The task: Show all the lines in the data below that include the word "case".

Material supplied:

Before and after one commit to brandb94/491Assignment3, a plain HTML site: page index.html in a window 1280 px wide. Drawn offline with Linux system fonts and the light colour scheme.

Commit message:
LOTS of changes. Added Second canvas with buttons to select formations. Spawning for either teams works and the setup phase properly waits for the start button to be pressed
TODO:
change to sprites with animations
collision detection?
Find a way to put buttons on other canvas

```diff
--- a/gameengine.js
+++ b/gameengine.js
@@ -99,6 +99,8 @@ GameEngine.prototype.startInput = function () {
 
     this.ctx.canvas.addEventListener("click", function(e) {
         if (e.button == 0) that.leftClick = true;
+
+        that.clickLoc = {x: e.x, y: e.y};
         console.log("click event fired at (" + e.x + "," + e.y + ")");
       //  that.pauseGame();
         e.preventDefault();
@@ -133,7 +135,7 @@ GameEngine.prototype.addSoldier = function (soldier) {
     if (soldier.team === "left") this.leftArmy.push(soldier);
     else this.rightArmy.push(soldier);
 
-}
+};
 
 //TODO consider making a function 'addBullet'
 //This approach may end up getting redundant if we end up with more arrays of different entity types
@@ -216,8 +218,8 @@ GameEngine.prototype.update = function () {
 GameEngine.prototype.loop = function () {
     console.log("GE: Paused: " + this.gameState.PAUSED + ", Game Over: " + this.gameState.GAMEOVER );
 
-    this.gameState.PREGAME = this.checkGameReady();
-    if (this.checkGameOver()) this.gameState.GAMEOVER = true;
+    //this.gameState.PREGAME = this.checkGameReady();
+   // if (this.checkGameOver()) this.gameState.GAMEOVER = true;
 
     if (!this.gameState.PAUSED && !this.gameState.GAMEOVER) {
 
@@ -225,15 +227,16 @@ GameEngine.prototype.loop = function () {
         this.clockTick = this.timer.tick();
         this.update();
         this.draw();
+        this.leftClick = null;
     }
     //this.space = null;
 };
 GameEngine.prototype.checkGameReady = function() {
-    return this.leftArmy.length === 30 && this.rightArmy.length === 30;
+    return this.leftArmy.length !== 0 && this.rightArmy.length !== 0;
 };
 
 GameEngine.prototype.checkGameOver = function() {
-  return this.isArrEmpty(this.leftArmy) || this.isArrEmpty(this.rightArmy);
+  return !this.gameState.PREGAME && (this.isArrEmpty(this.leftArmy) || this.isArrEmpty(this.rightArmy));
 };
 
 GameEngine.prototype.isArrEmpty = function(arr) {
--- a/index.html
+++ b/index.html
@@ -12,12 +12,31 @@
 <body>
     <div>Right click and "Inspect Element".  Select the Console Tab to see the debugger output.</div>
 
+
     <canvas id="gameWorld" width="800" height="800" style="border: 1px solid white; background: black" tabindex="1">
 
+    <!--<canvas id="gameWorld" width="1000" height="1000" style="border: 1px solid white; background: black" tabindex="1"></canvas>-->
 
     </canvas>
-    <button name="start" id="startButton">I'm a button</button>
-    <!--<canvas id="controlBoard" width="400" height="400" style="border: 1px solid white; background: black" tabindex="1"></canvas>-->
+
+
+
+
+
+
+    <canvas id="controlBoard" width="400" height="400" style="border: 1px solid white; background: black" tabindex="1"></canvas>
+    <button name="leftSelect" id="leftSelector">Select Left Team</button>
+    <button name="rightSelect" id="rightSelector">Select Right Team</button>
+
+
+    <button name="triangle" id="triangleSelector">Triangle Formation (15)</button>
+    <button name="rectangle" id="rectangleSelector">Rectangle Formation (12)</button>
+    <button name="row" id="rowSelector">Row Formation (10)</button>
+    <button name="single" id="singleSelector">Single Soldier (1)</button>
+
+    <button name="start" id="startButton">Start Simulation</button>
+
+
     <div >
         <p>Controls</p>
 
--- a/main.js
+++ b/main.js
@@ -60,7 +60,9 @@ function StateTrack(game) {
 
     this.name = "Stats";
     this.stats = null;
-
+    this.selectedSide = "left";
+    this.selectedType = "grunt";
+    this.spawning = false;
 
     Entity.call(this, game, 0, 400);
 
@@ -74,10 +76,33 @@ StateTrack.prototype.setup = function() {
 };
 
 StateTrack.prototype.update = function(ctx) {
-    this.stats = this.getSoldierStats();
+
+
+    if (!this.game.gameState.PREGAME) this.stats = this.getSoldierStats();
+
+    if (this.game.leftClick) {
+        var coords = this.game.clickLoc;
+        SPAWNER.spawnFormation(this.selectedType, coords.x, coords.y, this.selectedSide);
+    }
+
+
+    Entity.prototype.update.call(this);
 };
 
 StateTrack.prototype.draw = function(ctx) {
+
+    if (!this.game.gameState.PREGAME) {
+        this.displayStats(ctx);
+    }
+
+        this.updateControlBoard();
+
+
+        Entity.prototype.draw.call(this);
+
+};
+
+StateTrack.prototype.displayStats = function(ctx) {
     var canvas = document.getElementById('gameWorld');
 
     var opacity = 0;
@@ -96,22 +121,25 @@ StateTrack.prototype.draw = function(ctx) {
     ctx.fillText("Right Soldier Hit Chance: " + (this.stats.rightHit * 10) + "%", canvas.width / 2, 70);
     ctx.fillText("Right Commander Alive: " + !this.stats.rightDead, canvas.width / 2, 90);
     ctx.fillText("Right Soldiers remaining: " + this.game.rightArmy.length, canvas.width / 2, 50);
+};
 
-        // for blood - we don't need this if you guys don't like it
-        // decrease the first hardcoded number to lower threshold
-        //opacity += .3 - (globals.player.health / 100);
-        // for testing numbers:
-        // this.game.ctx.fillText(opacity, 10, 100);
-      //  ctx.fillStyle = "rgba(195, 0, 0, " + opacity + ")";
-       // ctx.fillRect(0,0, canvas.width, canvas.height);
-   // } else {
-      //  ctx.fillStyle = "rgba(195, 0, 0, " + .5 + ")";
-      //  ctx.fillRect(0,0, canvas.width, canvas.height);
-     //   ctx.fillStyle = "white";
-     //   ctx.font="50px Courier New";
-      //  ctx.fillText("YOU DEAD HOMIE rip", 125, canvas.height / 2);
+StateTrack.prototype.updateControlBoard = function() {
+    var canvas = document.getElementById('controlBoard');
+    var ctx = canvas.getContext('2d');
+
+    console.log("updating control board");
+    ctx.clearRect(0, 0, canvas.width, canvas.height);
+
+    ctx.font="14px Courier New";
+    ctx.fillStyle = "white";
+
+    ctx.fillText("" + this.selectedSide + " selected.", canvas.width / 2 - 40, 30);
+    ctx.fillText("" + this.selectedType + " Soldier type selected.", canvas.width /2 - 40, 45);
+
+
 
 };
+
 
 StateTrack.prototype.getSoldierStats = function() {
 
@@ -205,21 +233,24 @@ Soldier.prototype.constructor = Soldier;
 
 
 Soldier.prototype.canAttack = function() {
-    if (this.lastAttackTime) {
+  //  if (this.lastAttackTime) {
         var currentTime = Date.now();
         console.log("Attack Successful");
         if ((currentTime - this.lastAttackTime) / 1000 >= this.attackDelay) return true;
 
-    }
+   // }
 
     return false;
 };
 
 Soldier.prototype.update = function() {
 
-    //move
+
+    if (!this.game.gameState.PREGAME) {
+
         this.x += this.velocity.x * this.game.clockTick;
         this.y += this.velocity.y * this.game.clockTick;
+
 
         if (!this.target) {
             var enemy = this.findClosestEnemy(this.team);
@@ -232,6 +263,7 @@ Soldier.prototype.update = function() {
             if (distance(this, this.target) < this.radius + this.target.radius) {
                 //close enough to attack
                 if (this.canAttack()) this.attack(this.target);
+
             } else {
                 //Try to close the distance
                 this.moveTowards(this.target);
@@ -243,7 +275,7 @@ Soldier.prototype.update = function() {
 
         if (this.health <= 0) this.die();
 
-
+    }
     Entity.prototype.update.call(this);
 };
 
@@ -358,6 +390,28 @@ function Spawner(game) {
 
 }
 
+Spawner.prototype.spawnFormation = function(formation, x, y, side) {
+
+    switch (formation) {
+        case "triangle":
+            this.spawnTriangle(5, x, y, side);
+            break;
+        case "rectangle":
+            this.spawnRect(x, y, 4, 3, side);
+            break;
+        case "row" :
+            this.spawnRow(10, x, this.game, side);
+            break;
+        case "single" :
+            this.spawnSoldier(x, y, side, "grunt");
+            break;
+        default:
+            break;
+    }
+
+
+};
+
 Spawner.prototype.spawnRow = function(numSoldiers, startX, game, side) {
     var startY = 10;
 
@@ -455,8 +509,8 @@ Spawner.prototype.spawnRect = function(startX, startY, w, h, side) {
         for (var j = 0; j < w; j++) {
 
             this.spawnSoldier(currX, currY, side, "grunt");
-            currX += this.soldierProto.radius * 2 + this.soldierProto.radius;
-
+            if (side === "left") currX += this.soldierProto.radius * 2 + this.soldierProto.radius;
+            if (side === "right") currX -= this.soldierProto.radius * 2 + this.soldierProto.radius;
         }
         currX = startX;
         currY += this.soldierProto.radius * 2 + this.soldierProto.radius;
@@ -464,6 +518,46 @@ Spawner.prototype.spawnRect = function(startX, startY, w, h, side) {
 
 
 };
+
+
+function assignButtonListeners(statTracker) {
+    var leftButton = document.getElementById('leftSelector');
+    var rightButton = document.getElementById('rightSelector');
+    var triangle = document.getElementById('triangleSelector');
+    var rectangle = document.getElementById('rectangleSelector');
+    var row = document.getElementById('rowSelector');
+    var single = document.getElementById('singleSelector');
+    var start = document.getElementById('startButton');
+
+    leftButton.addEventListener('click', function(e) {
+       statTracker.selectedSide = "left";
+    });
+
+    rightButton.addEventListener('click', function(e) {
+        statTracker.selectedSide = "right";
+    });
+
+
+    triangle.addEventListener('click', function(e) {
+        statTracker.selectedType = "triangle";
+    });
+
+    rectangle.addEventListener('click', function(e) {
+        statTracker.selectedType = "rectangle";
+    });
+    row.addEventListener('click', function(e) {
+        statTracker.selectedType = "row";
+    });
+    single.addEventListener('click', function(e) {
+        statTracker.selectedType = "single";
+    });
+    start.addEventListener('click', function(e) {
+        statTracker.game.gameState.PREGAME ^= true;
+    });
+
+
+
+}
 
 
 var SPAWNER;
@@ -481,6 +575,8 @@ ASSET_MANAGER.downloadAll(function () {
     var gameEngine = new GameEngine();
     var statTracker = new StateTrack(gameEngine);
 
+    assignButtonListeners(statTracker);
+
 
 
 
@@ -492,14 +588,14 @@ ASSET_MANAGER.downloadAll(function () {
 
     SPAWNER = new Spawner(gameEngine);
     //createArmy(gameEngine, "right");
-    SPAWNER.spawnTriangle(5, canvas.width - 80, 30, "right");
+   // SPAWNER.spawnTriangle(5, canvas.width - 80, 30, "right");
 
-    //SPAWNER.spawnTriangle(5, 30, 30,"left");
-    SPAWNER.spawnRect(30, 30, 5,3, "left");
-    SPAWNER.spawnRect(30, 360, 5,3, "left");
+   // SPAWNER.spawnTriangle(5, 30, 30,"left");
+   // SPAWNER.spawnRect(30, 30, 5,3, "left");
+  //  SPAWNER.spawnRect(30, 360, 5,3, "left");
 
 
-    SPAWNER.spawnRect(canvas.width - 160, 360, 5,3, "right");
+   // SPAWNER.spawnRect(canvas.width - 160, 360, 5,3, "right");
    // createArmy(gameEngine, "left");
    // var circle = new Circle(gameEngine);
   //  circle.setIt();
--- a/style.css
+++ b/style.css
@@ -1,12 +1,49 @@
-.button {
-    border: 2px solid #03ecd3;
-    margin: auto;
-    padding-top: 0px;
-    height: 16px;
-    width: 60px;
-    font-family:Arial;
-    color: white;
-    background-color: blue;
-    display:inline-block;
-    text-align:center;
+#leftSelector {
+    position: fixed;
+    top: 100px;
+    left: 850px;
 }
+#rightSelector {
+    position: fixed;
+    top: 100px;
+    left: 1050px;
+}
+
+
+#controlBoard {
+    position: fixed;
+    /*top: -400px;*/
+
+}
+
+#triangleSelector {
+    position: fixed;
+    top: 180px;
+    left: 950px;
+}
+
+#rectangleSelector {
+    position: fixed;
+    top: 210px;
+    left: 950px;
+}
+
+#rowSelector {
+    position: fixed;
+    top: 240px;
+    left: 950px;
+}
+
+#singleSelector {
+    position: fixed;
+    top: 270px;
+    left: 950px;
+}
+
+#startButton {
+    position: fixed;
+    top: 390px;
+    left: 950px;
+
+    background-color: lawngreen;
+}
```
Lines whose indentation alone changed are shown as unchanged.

Solution to this task:
+        case "triangle":
+        case "rectangle":
+        case "row" :
+        case "single" :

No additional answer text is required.